**Directions**
In how many lines of the records below does the word "actions" appear? Reply with the number only.

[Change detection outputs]
⟨
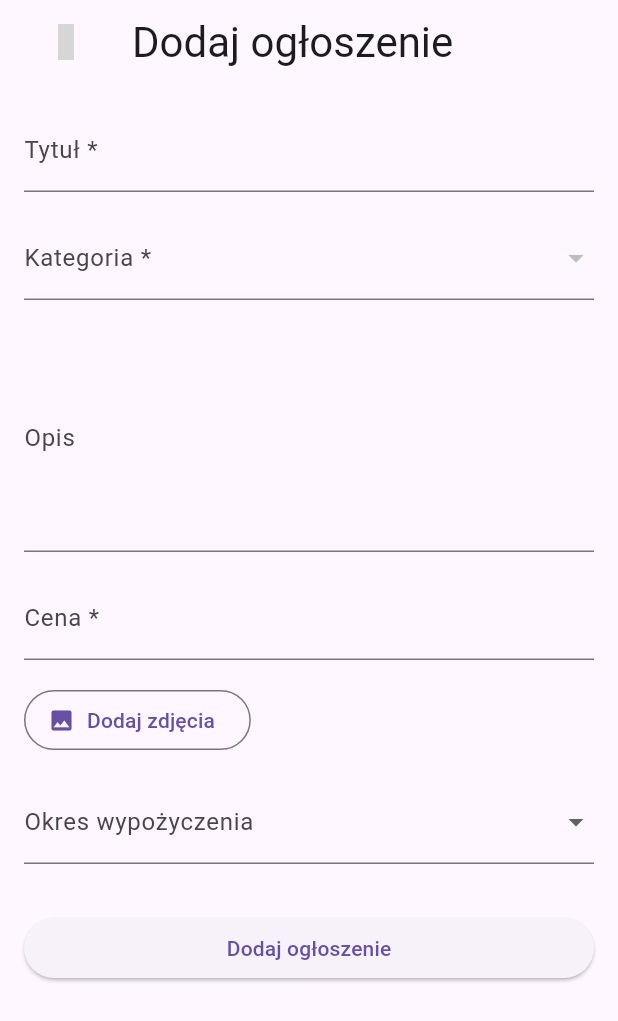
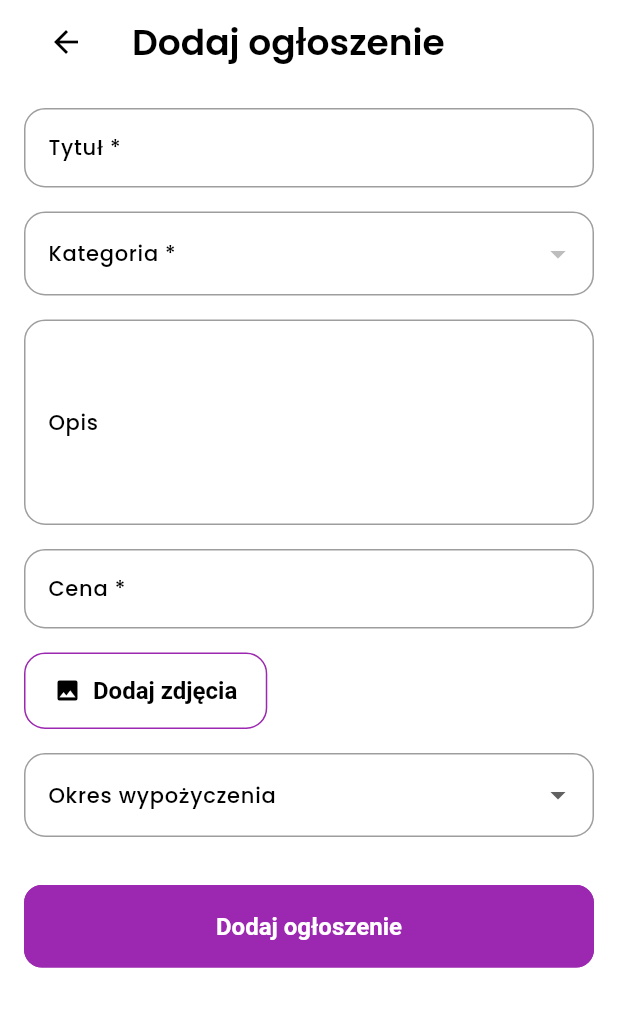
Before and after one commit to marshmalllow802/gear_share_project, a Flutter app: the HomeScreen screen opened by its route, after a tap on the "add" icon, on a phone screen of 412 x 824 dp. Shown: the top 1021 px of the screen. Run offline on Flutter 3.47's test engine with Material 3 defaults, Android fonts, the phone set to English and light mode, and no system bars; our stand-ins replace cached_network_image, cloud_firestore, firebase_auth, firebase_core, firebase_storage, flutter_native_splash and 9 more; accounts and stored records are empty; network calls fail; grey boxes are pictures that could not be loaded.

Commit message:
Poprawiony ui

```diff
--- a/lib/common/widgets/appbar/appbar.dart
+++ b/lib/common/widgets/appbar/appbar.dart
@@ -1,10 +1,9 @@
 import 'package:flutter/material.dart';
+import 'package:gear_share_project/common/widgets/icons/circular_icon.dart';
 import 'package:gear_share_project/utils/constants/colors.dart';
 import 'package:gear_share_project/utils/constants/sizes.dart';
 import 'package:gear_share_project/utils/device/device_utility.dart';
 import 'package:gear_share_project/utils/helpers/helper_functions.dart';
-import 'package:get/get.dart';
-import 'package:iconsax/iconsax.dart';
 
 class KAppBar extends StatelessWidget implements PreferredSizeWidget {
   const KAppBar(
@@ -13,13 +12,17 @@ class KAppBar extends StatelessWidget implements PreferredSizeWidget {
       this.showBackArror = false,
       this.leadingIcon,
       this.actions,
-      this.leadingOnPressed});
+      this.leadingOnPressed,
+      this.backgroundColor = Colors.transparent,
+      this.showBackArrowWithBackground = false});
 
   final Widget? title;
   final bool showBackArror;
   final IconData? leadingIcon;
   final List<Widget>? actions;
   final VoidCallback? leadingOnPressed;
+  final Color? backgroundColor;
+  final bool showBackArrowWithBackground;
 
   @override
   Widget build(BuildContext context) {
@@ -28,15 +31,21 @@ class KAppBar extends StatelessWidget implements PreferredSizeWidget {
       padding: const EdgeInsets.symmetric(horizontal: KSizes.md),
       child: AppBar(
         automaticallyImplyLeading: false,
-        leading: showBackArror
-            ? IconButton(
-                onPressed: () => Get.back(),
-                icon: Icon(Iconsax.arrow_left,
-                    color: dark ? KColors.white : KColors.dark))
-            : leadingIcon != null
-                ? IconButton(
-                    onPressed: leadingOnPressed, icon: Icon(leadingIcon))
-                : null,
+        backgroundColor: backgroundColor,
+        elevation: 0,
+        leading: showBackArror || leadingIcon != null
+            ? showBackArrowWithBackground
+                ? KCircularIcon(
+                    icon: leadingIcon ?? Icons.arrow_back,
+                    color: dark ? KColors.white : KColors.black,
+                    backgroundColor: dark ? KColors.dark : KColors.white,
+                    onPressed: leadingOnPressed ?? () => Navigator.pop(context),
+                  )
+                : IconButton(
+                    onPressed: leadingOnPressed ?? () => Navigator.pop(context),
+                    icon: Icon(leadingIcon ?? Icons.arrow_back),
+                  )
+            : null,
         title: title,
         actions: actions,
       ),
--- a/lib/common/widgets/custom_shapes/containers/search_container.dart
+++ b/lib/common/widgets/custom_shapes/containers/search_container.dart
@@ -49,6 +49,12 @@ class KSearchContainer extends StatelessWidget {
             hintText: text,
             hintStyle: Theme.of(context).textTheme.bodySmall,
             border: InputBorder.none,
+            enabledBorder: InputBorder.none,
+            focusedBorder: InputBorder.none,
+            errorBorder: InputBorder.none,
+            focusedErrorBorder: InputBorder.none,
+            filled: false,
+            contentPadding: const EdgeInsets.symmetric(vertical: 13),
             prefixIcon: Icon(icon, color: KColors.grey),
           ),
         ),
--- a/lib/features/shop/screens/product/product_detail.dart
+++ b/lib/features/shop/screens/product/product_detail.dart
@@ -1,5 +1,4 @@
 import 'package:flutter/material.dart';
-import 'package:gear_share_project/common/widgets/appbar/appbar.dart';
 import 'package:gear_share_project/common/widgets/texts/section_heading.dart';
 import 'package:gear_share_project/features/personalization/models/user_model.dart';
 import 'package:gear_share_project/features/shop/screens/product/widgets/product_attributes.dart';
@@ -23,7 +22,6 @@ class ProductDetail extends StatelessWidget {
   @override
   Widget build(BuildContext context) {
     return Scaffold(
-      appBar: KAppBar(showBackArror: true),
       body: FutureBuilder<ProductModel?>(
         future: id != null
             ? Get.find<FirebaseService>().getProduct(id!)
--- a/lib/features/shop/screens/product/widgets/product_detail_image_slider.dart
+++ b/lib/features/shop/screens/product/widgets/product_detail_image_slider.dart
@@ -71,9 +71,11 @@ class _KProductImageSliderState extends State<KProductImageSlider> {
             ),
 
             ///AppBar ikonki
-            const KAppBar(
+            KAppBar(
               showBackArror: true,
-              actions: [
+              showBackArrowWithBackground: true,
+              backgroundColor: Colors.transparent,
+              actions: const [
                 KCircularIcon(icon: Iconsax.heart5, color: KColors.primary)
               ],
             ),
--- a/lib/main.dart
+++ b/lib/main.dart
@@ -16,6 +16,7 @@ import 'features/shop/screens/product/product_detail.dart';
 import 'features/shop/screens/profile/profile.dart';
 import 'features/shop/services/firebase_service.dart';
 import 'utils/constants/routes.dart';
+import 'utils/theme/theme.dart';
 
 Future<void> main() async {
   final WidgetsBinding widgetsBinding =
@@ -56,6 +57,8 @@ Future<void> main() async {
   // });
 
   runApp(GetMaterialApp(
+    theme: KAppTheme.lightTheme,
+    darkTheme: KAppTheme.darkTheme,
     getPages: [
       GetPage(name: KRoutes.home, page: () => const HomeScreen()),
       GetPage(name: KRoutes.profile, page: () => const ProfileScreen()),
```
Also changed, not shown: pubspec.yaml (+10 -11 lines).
⟩
**Task answer**
5